As I wrote in last year’s December Letter, The Nutcracker is not child’s play. The cozy formality of the Christmas party that fills the first half of Act One gives way to a dream that is cold and bright, feral and surreal. The dream moves through a battle between toy soldiers and those scurrying mice, then into a primeval forest, snow-blanketed, to finally arrive in Act Two’s Land of Sweets.

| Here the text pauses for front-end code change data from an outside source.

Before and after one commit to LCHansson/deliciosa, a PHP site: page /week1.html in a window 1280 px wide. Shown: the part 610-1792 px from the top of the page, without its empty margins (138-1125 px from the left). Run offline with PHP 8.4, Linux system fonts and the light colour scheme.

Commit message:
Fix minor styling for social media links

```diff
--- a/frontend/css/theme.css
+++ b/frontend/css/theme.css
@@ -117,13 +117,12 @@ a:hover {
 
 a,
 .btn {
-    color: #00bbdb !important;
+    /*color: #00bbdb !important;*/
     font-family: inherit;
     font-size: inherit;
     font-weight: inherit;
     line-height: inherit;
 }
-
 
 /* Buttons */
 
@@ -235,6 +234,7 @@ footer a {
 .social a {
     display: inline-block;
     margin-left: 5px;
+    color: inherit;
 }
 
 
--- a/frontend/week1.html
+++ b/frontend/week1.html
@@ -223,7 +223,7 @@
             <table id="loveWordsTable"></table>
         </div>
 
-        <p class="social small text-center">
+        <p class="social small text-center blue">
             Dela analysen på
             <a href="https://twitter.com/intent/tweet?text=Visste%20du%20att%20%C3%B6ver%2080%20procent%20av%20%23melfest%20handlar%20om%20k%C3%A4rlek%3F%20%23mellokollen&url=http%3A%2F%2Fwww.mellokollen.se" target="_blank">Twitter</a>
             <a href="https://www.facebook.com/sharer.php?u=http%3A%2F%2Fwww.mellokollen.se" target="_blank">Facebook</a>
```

The closest we can come to the original Mariinsky production of 1892, and fidelity to Petipa’s scenario as borne in Tchaikovsky’s music, is George Balanchine’s production of 1954, made for the New York City Ballet when the company was six years old. In his youth, on the Mariinsky stage, Balanchine danced the roles of mouse, the Nutcracker/Little Prince, and the Mouse King; later he danced Candy Cane. When it came to his own Nutcracker, Balanchine paid close attention to the mice. “Tchaikovsky was terrified of mice. I’m not,” he tells Solomon Volkov in the book Balanchine’s Tchaikovsky. “Hoffmann described mice as being treacherous and vengeful. I don’t think they are mean, but they are obviously unpleasant to humans. When I was taken into the ballet school [in 1913, at age 9] and my hair was shaved off, the other kids called me ‘Rat’ but not for long.”

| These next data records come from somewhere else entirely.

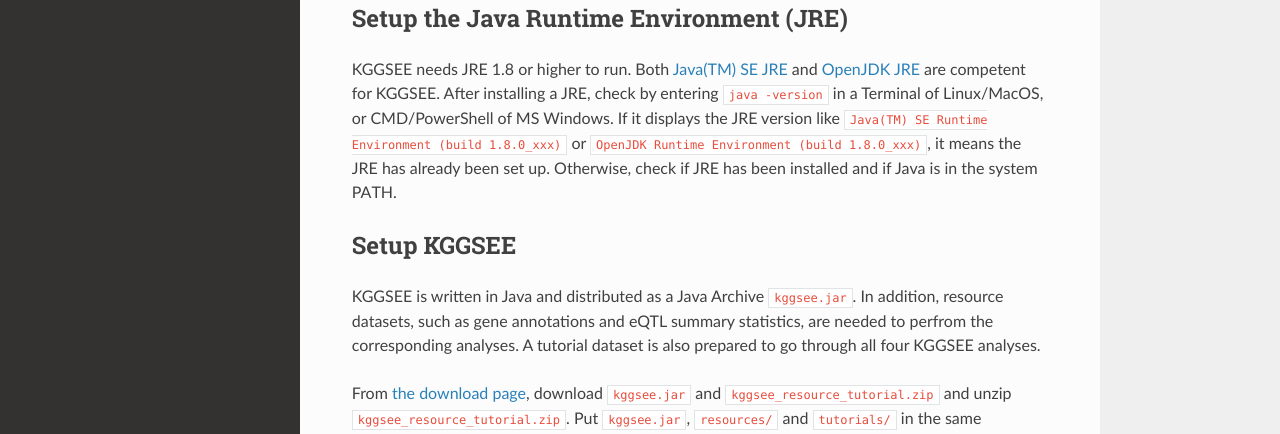
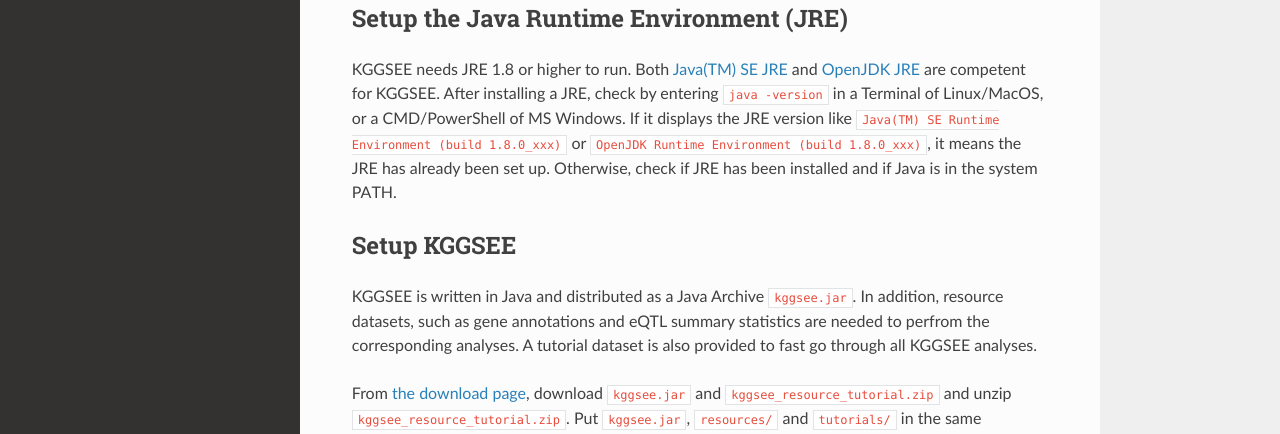
Before and after one commit to pmglab/KGGSEE, a Sphinx documentation site: the page built from doc/source/setup.rst, in a window 1280 px wide and 900 px high. Shown: the part 420-854 px from the top of the window. Built offline with Sphinx 7.4.7 and the Read the Docs theme 2.0.0, drawn with Linux system fonts in a browser that asks for light colours.

Commit message:
Update setup.rst

```diff
--- a/doc/source/setup.rst
+++ b/doc/source/setup.rst
@@ -28,13 +28,13 @@
 Setup the Java Runtime Environment (JRE)
 ========================================
 
-KGGSEE needs JRE 1.8 or higher to run. Both `Java(TM) SE JRE <https://java.com/en/download/manual.jsp>`_ and `OpenJDK JRE <https://openjdk.java.net/install>`_ are competent for KGGSEE. After installing a JRE, check by entering ``java -version`` in a Terminal of Linux/MacOS, or CMD/PowerShell of MS Windows. If it displays the JRE version like ``Java(TM) SE Runtime Environment (build 1.8.0_xxx)`` or ``OpenJDK Runtime Environment (build 1.8.0_xxx)``, it means the JRE has already been set up. Otherwise, check if JRE has been installed and if Java is in the system PATH.
+KGGSEE needs JRE 1.8 or higher to run. Both `Java(TM) SE JRE <https://java.com/en/download/manual.jsp>`_ and `OpenJDK JRE <https://openjdk.java.net/install>`_ are competent for KGGSEE. After installing a JRE, check by entering ``java -version`` in a Terminal of Linux/MacOS, or a CMD/PowerShell of MS Windows. If it displays the JRE version like ``Java(TM) SE Runtime Environment (build 1.8.0_xxx)`` or ``OpenJDK Runtime Environment (build 1.8.0_xxx)``, it means the JRE has already been set up. Otherwise, check if JRE has been installed and if Java is in the system PATH.
 
 
 Setup KGGSEE
 ============
 
-KGGSEE is written in Java and distributed as a Java Archive ``kggsee.jar``. In addition, resource datasets, such as gene annotations and eQTL summary statistics, are needed to perfrom the corresponding analyses. A tutorial dataset is also prepared to go through all four KGGSEE analyses.
+KGGSEE is written in Java and distributed as a Java Archive ``kggsee.jar``. In addition, resource datasets, such as gene annotations and eQTL summary statistics are needed to perfrom the corresponding analyses. A tutorial dataset is also provided to fast go through all KGGSEE analyses.
 
 From `the download page <http://pmglab.top/kggsee/#/download>`_, download ``kggsee.jar`` and ``kggsee_resource_tutorial.zip`` and unzip ``kggsee_resource_tutorial.zip``. Put ``kggsee.jar``, ``resources/`` and ``tutorials/`` in the same directory, and then, it's ready.
 
```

“These weren’t candle stubs, no! These were tiny, sparkling eyes. And Marie realized that mice were peering out and preparing themselves everywhere.”
A few years ago, for a historical piece about Balanchine’s Nutcracker, I interviewed a number of former N.Y.C.B. dancers. The mice emerged as a leitmotif. “He always told us stories about how he was a mouse,” Gloria Govrin told me. “He used to love to rehearse the mice. He wanted them to get down really small and move quickly. And he used to demonstrate everything.”

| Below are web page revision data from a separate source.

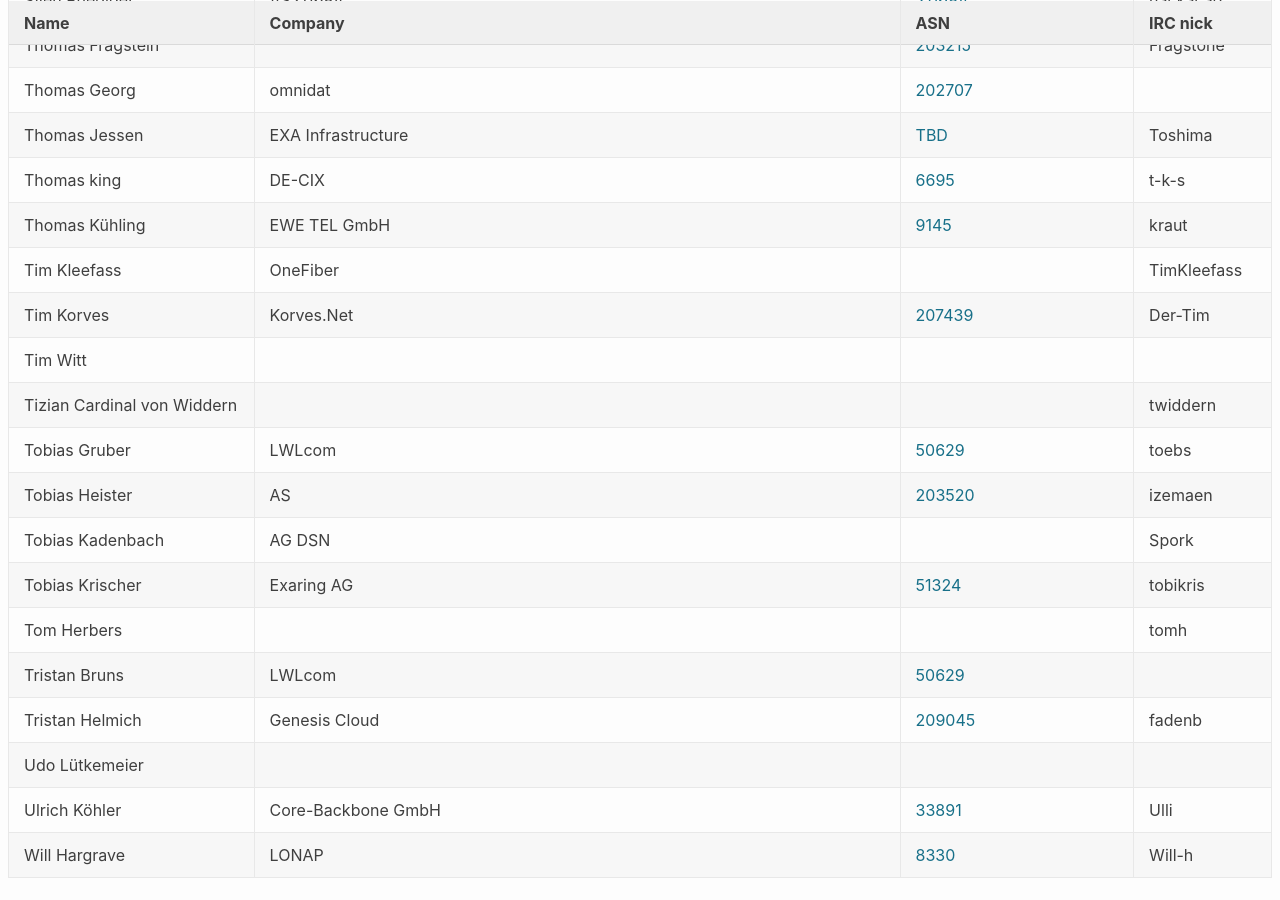
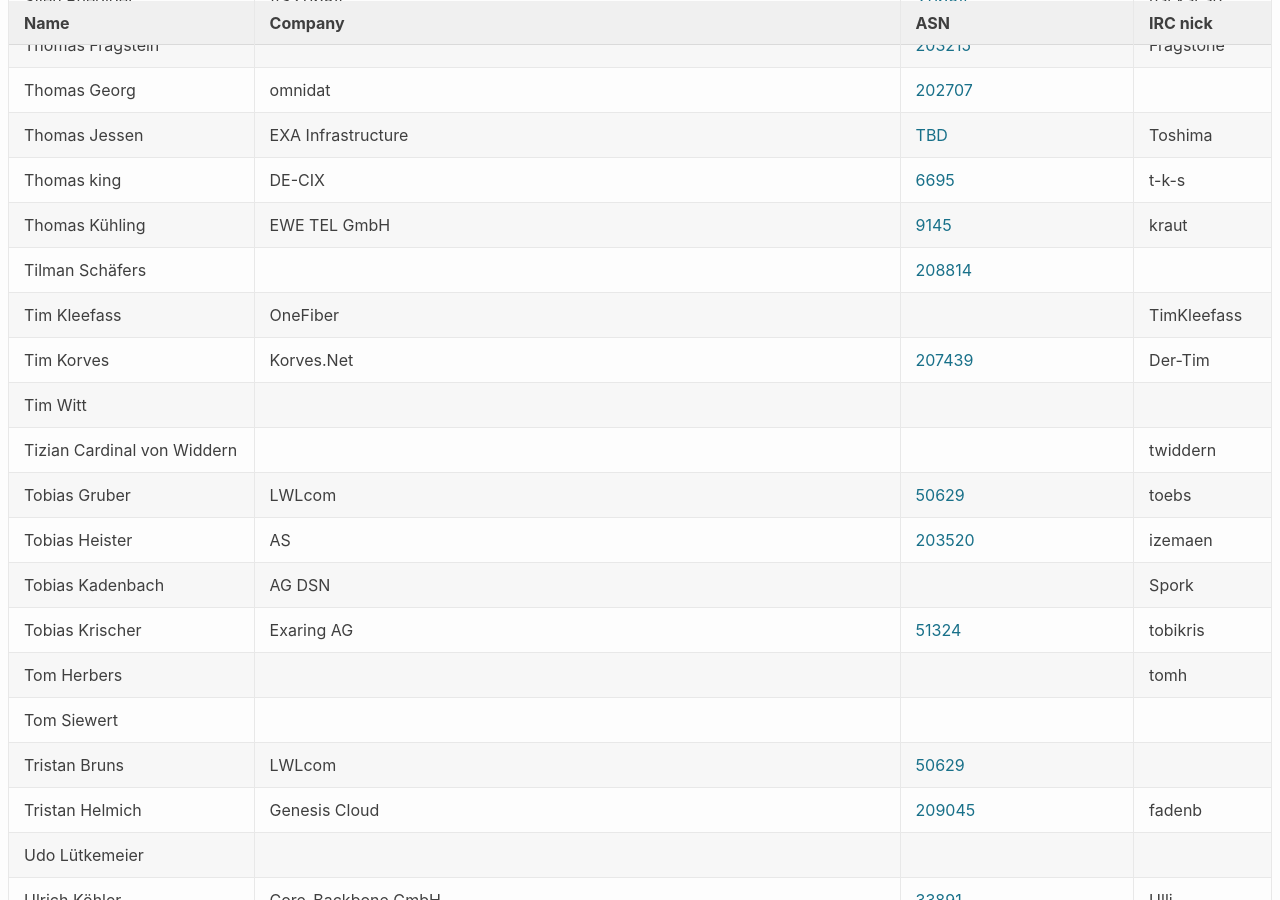
Before and after one commit to denog/pretix-attendeelist, a Jekyll site: the page built from denog13/index.markdown, in a window 1280 px wide and 900 px high, scrolled down 7654 px. Built offline with Jekyll 4.4.1, drawn with Linux system fonts in a browser that asks for light colours.

Commit message:
Latest data: Thu Sep 30 15:50:42 UTC 2021

```diff
--- a/_data/attendees_denog13.json
+++ b/_data/attendees_denog13.json
@@ -1008,6 +1008,12 @@
     "asn": "AS9145"
   },
   {
+    "name": "Tilman Schäfers",
+    "company": null,
+    "irc": null,
+    "asn": "208814"
+  },
+  {
     "name": "Tim Kleefass",
     "company": "OneFiber",
     "irc": "TimKleefass",
@@ -1062,6 +1068,12 @@
     "asn": null
   },
   {
+    "name": "Tom Siewert",
+    "company": null,
+    "irc": null,
+    "asn": null
+  },
+  {
     "name": "Tristan Bruns",
     "company": "LWLcom",
     "irc": null,
```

“He did,” said Patricia Wilde. “He wanted them to be frightening but not ferocious. More like busybodies. Like they’re always getting in the way, but they’re not evil.”
“Lots of coaching for the mice,” remembered Patricia McBride, “He wanted to get it right. He wanted something to happen.”
“Very important to Balanchine were the faces on the mice,” explained Rosemary Dunleavy, N.Y.C.B. ballet mistress. “We re-did them. They would bring the head to Balanchine and say, O.K., is this it? No, nose too long. No, eyes not big. He didn’t want over-exaggeration—the nose too projected, the eyes to overtake the face. He wanted it in proportion.”
“He didn’t want rats,” said John Clifford. “He definitely wanted little mouse hands. It was very charming.”
“He focused on the mice, he focused on the children, he focused on the party scene,” states Jean-Pierre Frohlich. “It’s very interesting. I’m not saying he wasn’t passionate about the second act. He was. But for him the whole story was the first act.”
Like all great works of art, The Nutcracker communicates on many levels, and the same is true of its mice. Adults find them waggish and amusing. For children they loom, territorial. In the context of the story, the terror of tiny creatures invading the warmth, rifling through the toys, is a metaphor. They are the subconscious, sending up a powerfully visualized if not quite understood dream. They are sexuality, appetite stirring under the floorboards and felt as infatuation—Marie’s love for the Nutcracker doll. Balanchine gives us all this, but with the lightest touch. His is the purest of Nutcrackers, and beginning December 11, through Marquee TV, you can bring Balanchine’s mice into your home.
Laura Jacobs is AIR MAIL’s Arts Intel Report Editor